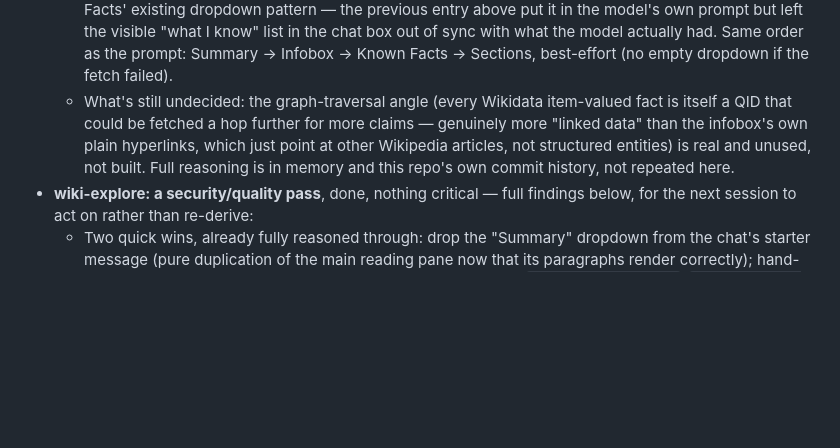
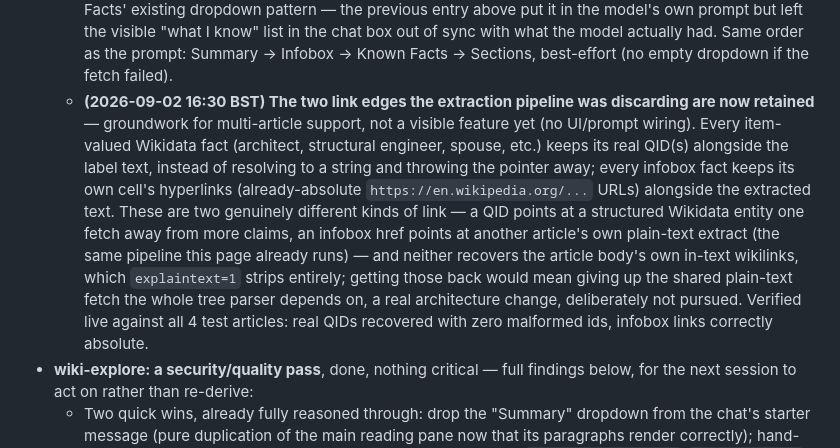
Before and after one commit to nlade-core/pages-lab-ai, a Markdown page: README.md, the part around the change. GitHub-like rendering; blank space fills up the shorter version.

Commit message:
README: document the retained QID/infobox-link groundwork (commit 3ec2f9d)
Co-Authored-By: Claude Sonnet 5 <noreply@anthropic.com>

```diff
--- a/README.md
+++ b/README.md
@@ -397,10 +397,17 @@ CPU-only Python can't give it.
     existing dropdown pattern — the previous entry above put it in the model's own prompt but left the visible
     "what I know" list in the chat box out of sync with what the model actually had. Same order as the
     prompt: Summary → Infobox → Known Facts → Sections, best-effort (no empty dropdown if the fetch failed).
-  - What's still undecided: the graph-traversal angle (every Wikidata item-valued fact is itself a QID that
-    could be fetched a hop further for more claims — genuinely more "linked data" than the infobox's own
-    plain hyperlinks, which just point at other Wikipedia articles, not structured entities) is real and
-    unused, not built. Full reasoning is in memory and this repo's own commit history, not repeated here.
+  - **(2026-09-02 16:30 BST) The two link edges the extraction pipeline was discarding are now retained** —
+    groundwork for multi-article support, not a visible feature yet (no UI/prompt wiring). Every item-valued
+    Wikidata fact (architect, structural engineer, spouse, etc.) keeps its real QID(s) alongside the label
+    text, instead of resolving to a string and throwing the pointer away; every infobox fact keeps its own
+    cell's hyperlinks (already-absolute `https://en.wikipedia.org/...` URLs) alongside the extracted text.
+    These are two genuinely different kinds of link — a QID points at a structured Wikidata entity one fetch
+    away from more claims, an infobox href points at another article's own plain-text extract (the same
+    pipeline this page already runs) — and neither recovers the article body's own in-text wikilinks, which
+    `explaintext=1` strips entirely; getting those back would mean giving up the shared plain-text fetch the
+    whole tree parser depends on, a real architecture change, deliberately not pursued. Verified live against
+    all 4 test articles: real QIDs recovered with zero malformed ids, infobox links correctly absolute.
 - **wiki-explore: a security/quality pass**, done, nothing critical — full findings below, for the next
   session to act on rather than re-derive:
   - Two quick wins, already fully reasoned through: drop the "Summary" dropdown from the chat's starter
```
————
When you reach a picture, pass over it; write out all other material exactly.

Before and after one commit to nlade-core/pages-lab-ai, a Markdown page: README.md, the part around the change. GitHub-like rendering; blank space fills up the shorter version.

Commit message:
README: document the retained QID/infobox-link groundwork (commit 3ec2f9d)
Co-Authored-By: Claude Sonnet 5 <noreply@anthropic.com>

```diff
--- a/README.md
+++ b/README.md
@@ -397,10 +397,17 @@ CPU-only Python can't give it.
     existing dropdown pattern — the previous entry above put it in the model's own prompt but left the visible
     "what I know" list in the chat box out of sync with what the model actually had. Same order as the
     prompt: Summary → Infobox → Known Facts → Sections, best-effort (no empty dropdown if the fetch failed).
-  - What's still undecided: the graph-traversal angle (every Wikidata item-valued fact is itself a QID that
-    could be fetched a hop further for more claims — genuinely more "linked data" than the infobox's own
-    plain hyperlinks, which just point at other Wikipedia articles, not structured entities) is real and
-    unused, not built. Full reasoning is in memory and this repo's own commit history, not repeated here.
+  - **(2026-09-02 16:30 BST) The two link edges the extraction pipeline was discarding are now retained** —
+    groundwork for multi-article support, not a visible feature yet (no UI/prompt wiring). Every item-valued
+    Wikidata fact (architect, structural engineer, spouse, etc.) keeps its real QID(s) alongside the label
+    text, instead of resolving to a string and throwing the pointer away; every infobox fact keeps its own
+    cell's hyperlinks (already-absolute `https://en.wikipedia.org/...` URLs) alongside the extracted text.
+    These are two genuinely different kinds of link — a QID points at a structured Wikidata entity one fetch
+    away from more claims, an infobox href points at another article's own plain-text extract (the same
+    pipeline this page already runs) — and neither recovers the article body's own in-text wikilinks, which
+    `explaintext=1` strips entirely; getting those back would mean giving up the shared plain-text fetch the
+    whole tree parser depends on, a real architecture change, deliberately not pursued. Verified live against
+    all 4 test articles: real QIDs recovered with zero malformed ids, infobox links correctly absolute.
 - **wiki-explore: a security/quality pass**, done, nothing critical — full findings below, for the next
   session to act on rather than re-derive:
   - Two quick wins, already fully reasoned through: drop the "Summary" dropdown from the chat's starter
```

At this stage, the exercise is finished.